Creativity and Critiques

Students Attend UW Oshkosh’s Annual High School Art Day


On April 29, eight art students traveled with Mr. Herr to UW Oshkosh for the university’s annual High School Art Day. Students were selected to attend the event based on their artistic skillset as well as motivations to pursue a career in the arts.
“We thought about students that were thinking about art as a career or pathway for college,” Mr. Herr said. “We selected the most talented students or those we thought would be more serious about going to college for art.”
At the event, students were able to participate in 90-minute art workshops led by graduate students, receive critiques on some of their pieces from UWO professors and even have the opportunity to get their pieces displayed from May 2-7 at the Steinhilber gallery on the third floor of Reed Union on the UW Oshkosh campus.
Guillermo Baneulos, Gracelynn Berner and Ava Shultz were all granted the opportunity to have their pieces displayed at the gallery. In addition to this, Ava also won the Artcore award at the gallery reception.
“I decided to bring a geometric piece of a leopard/skull called Life through Death,” Shultz said. “It’s definitely one of my favorite pieces I’ve ever made. It’s meant to show how death isn’t all bad, and that it can fuel new life.”
At the event, students were able to select which workshop they would like to take, with options ranging from wire art to landscape impressionism. One of the workshops was a monster printmaking course where students were able to design their own monster, print it using inks and trade their prints with other students at the workshop.
“It was a lot of fun to learn how to carve away the negative space instead of the positive,” Shultz said. “The printing process was really relaxing.”
In addition to the actual material taught during the workshop, participating students were also able to get some time to interact with the graduate students teaching the class.
“It was cool to hear the students who actually go there talk about what classes are like and what opportunities you get at the school, “ Nora Otte, another art day attendee, said.
After the workshops, students went back to their critique rooms for the next portion of the event. During this time, the jurors (consisting of current art staff, retired professors, and senior art students) provided critiques for everyone’s work, including what each artist did well in their piece and what they could do to improve upon it. This shows prospective art students how to properly provide their peers with constructive criticism on their work, something that is a frequent occurrence in art-focused college programs.
To provide some context, art students at Fondy have to write up critiques that explain their art process. In these critiques, students apply a plethora of elements, principles, and techniques to their work to establish their understanding of their art. Essentially, the critique process at the UWO event shows how this process functions at a college level. Instead of writing a written critique, students have seminar sessions in which they discuss their work and get constructive feedback from their peers.
“The critiques were very helpful,” Shultz said. “Personally I got a lot of good feedback on how to improve my work, and I will definitely be going back next year!”
This was the first time students from Fondy were able to attend the event. However, it was not the first time Mr. Herr had been.
“It was my first time going as a staff member, but I’ve helped organize the event before,” Mr. Herr said. “I went to school at UW Oshkosh, so it was kind of affirming to be back as a teacher and then have my students experience the campus with me.”

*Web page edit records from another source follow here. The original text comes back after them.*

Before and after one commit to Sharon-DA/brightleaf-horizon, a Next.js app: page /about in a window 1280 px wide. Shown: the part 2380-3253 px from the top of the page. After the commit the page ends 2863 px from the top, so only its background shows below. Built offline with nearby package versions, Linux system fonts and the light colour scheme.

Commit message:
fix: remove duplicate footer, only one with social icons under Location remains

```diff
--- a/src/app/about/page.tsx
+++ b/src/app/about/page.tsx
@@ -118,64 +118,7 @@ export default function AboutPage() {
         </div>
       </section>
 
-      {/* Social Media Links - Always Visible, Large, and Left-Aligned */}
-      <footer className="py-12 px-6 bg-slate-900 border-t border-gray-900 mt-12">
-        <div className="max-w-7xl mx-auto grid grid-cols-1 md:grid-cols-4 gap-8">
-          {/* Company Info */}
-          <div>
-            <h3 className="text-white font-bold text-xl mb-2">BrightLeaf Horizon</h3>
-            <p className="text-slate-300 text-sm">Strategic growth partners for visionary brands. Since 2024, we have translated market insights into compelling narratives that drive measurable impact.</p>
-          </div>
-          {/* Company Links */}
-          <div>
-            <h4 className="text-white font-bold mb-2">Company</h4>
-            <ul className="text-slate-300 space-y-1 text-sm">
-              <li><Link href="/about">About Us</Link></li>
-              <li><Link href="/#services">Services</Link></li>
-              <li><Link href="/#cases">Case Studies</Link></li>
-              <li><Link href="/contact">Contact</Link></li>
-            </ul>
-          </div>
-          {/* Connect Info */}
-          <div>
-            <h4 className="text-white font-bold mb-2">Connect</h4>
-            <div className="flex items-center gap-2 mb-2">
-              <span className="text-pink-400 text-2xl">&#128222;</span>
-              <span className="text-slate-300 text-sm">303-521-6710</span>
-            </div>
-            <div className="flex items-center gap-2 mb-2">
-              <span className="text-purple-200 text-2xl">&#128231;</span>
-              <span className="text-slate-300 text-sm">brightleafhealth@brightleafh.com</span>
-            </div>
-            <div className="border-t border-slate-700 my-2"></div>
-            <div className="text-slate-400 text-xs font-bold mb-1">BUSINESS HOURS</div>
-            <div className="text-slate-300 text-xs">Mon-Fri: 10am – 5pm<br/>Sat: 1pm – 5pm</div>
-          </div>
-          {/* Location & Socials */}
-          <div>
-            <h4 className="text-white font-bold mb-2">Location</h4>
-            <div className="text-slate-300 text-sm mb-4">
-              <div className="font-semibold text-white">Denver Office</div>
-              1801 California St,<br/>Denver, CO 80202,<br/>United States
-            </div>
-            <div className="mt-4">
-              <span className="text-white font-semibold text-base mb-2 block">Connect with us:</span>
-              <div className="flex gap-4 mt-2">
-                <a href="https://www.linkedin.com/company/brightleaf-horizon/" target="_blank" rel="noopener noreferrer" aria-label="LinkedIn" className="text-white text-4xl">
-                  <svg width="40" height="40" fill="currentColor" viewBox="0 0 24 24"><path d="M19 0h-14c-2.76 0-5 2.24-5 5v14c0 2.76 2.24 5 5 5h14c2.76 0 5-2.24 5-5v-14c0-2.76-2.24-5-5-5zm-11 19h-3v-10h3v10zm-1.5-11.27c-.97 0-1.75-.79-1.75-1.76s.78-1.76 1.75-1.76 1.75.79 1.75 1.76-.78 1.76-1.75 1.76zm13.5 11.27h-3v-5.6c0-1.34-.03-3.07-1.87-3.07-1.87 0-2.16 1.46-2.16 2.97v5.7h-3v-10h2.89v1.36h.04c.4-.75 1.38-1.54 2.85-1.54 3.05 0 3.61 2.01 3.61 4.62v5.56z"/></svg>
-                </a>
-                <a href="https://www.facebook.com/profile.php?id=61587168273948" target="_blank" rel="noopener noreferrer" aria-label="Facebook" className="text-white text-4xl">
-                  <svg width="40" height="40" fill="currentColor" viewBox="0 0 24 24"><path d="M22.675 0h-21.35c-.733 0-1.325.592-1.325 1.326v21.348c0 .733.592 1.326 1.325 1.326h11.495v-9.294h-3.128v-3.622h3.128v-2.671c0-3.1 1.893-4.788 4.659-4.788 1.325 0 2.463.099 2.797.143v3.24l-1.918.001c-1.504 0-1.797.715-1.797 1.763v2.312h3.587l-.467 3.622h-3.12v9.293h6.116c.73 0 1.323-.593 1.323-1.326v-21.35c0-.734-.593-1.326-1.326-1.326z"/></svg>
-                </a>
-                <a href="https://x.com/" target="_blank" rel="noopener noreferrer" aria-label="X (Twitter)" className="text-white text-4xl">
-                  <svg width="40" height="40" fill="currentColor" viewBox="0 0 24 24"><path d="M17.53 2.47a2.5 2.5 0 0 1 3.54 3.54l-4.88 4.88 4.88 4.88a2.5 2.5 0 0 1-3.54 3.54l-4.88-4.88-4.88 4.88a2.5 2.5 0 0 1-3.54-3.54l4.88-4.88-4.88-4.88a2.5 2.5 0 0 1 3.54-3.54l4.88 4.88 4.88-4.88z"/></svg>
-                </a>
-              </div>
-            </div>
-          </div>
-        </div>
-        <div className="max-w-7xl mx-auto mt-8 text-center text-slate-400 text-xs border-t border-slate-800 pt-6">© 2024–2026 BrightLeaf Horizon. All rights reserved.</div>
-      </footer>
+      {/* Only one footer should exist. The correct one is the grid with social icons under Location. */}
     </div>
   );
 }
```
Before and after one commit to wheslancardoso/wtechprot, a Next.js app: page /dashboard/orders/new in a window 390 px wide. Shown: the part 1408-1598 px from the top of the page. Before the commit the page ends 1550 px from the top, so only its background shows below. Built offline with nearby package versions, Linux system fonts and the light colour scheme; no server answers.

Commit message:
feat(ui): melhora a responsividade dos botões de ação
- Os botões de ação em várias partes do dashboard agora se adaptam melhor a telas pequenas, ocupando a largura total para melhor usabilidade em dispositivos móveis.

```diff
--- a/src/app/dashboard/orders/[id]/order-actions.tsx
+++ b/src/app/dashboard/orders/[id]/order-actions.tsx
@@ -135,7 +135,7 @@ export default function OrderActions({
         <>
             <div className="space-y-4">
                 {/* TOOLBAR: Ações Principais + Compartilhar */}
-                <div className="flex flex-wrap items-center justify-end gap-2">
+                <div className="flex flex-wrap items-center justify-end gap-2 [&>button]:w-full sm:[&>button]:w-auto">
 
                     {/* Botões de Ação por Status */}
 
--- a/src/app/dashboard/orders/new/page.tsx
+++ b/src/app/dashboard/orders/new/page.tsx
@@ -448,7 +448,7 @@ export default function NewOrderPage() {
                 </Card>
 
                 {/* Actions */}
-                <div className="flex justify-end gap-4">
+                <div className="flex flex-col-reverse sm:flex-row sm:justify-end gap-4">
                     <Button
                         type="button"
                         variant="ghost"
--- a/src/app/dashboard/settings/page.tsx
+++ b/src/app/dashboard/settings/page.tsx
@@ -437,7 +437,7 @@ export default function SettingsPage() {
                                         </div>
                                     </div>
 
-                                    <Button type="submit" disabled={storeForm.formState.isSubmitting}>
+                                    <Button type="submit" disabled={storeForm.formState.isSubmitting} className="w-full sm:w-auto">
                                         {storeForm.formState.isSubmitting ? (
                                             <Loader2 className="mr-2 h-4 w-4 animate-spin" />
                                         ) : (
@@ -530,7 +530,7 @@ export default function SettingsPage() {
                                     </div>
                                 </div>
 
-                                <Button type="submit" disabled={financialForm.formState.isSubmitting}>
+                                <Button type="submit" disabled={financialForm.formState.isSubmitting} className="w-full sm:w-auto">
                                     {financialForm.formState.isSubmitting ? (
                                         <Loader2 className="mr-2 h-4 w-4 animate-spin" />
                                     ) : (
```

Overall, the students really enjoyed the opportunity to participate in the event. The combination of the unique workshops, constructive critiques, and the opportunity to talk to art graduates made this event impactful for many.
“It was really cool to hear the feedback of the graduate students and the judges,” Otte said. “It was cool to talk about what made something look interesting in terms of elements and principles instead of someone just saying it looked good.”
“I thought it was a great experience,” Mr. Herr said. “Even if students don’t decide to go to Oshkosh, it’s a good taste of what college level art would be like at any campus.”